What they wanted to do to define change with Obama as the answer . They could gain more quickly and convince voters that they represented change, than trying to convince with democrats that they could compete with Hillary on experience. This set up a template. They defined a change that they could believe in. People were hungry in America, and they wanted to end partisan conflicts, and they wanted a president that they could believe in. A speech in November 2007 in Iowa set up a situation where the candidates had to give a speech. There were no teleprompters, they made an ad of this speech, this message shared the campaign where Obama wanted to create a unified America. Next in South Carolina, and they were holding back.
They took this ad and put it in front of focus groups for African Americans in South America, then it lead to the backing of Obama by African Americans in South Carolina. Campaigns are all about the delegates. The delegate gain is very complex. They have to go down to the congressional districts. Strategy for the Obama campaign was to build up a delegate lead for Obama. On February 5, 2009, the critical day in California, they’d be targeting specific congressional districts. On February 18, 2009, there was a caucus in Idaho. In the last week, they had to decide where to send Obama? They took the risk and sent Obama to Idaho on February 1. There were 14,000 people lined up to see Obama speak at the Boise State arena. They focused their efforts in Idaho. Clinton got a predictive win in California, and she did win, but by marginally less. They neutralized Clinton’s gains in California with Obama’s huge gain in Idaho.
From this, Beninson stated that it’s not about knowing who your customers are, you must understand who your valuable consumers are. You should spend your dollars on them so that profitability is high when they spend their dollars.
The public wanted someone who was strong and steady in the crisis, so when John McCain wanted to cancel the debate the week the stock market crashed, Obama wanted to continue on with the debate because the commander and chief must be able to multitask.
So today, where are we? Obama won by 50% in the popular vote, which hadn’t been done in a long time. Today, Obama’s approval ratings are high, as well as confidence, which is important. He’s also dealing with education, health care and energy.
Parallels between polling and market research client on marketing side: if you’re a researcher on a client side, how can you be more strategic player. Maybe you’re asking yourself the wrong questions.
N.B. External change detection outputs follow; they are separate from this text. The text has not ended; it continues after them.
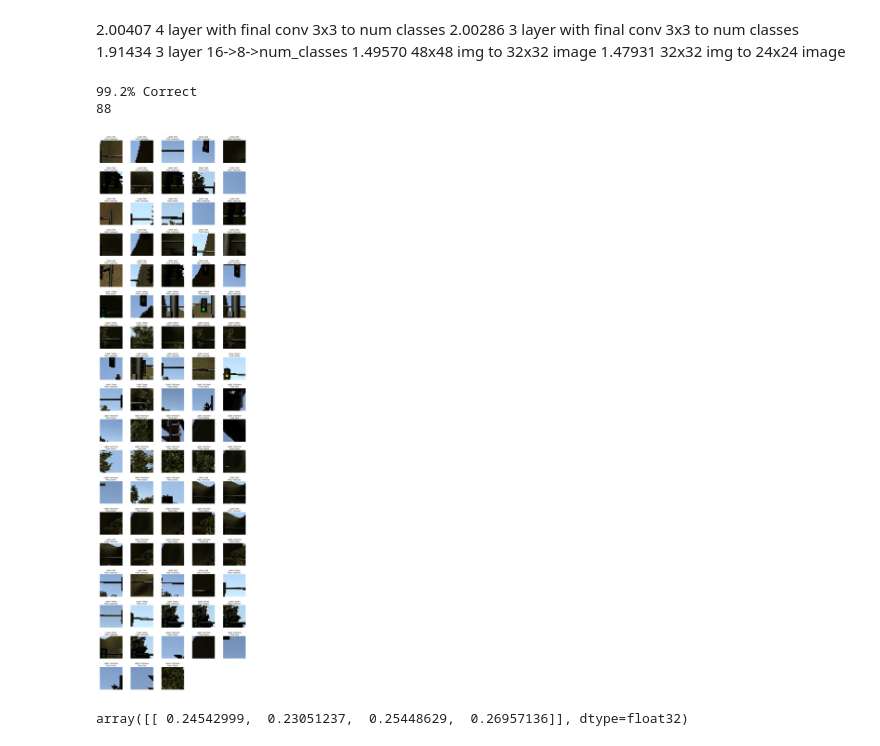
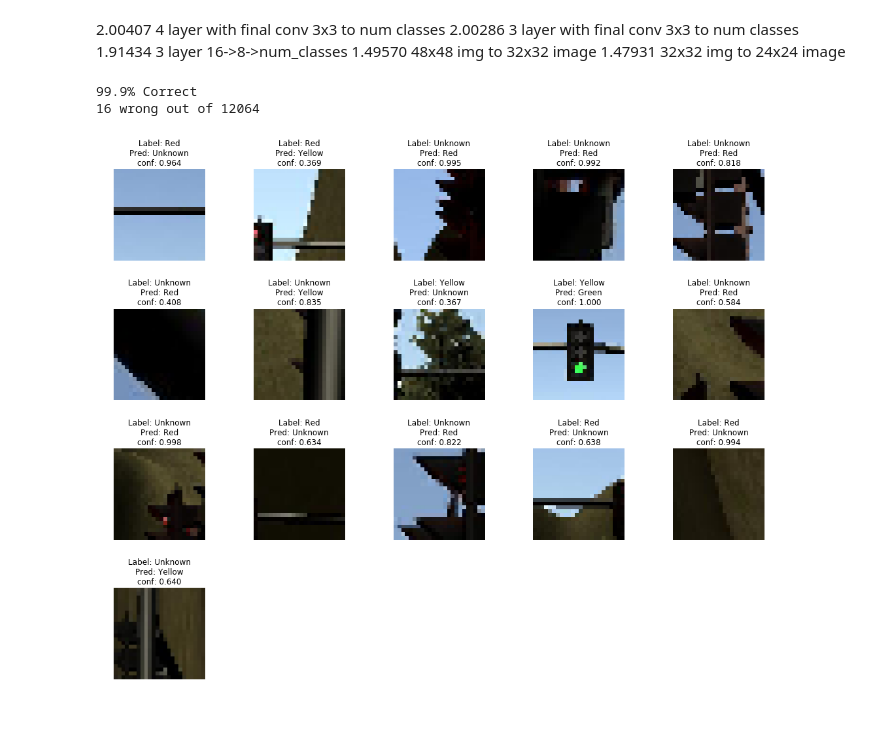
Before and after one commit to racersmith/CarND-Capstone, a Jupyter notebook: tl_data/Traffic_Light_Classifier.ipynb, the cells around one changed output. Drawn from its saved outputs; the diff is of its cells as text; code cells hidden in the pictures.

```diff
--- a/tl_data/Traffic_Light_Classifier.ipynb
+++ b/tl_data/Traffic_Light_Classifier.ipynb
@@ -16,4 +14,4 @@ Using TensorFlow backend.
 # %%
-for phase in glob.glob('phase*'):
+for phase in glob.glob('data/phase*'):
     print(phase)
 # %% [output]
@@ -261,7 +313,8 @@ gc.collect()
 from keras.models import load_model
 import numpy as np
 
-model = load_model('saved_models/trained_model.h5')
+# model = load_model('saved_models/trained_model.h5')
+model = load_model('saved_models/CNN_trained_model.h5')
 img = X_all[0]
 np.argmax(model.predict(np.array([img])))
 # %% [output]
@@ -322,38 +374,34 @@ print("{:6.5f}".format(time))
 1.91434     3 layer 16->8->num_classes
 1.49570     48x48 img to 32x32 image
 1.47931     32x32 img to 24x24 image
+# %%
+# images, labels = get_images(1000)
+images = X_all
+labels = y_all
+conf = predict(images)
+pred = np.argmax(conf, axis=1)
+correct = np.argmax(labels, axis=1) == pred
+
+labels = np.argmax(labels, axis=1)
+
+print("{:4.3}% Correct".format(100*len(correct[correct==True])/len(correct)))
+wrong = np.where(correct==False)
+n_wrong = len(wrong[0])
+print("{} wrong out of {}".format(n_wrong, len(images)))
+# %% [output]
+99.9% Correct
+16 wrong out of 12064
 # %%
-# images, labels = get_images(1000)
-images = X_all
-labels = y_all
-pred = np.argmax(predict(images), axis=1)
-correct = np.argmax(labels, axis=1) == pred
-
-labels = np.argmax(labels, axis=1)
-
-print("{:4.3}% Correct".format(100*len(correct[correct==True])/len(correct)))
-
-wrong = np.where(correct==False)
-n_wrong = len(wrong[0])
-print(n_wrong)
-
 cols = 5
 rows = n_wrong//cols+1
 plt.subplots(figsize=(3*cols,3*rows))
 i = 1
-for i, (img, l, p) in enumerate(zip(images[wrong], labels[wrong], pred[wrong])):
+for i, (img, l, p, c) in enumerate(zip(images[wrong], labels[wrong], pred[wrong], conf[wrong])):
     plt.subplot(rows, cols, i+1)
     plt.imshow(img)
-    plt.title("Label: {}\nPred: {}".format(state[l], state[p]))
+    plt.title("Label: {}\nPred: {}\nconf: {:.3f}".format(state[l], state[p], c[p]))
     plt.axis('off')
 plt.tight_layout()
 plt.show()
 # %% [output]
-99.2% Correct
-88
-[figure, old version]
+[figure, new version]
-# %%
-dummy_img = np.zeros((24,24,3))
-model.predict(np.array([dummy_img]))
-# %% [output]
-array([[ 0.24542999,  0.23051237,  0.25448629,  0.26957136]], dtype=float32)
```
Also changed, not shown: parts of 14 cells of this notebook.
Clients with strategic research partners should wonder why they aren’t hiring them. How does your organization react when someone comes up with an out of the box solution. What kind of constraints are you placing on thoughts and ideas? You have to breakthrough unfamiliarity. Take a leap, do something different. How many risks have you taken with the data you have in front of you.
Have you let science restrict your creativity? Vendors sell things to people, strategic partners bring something to the table that no one else can. Do you need to reevaluate what you’re addressing your services as?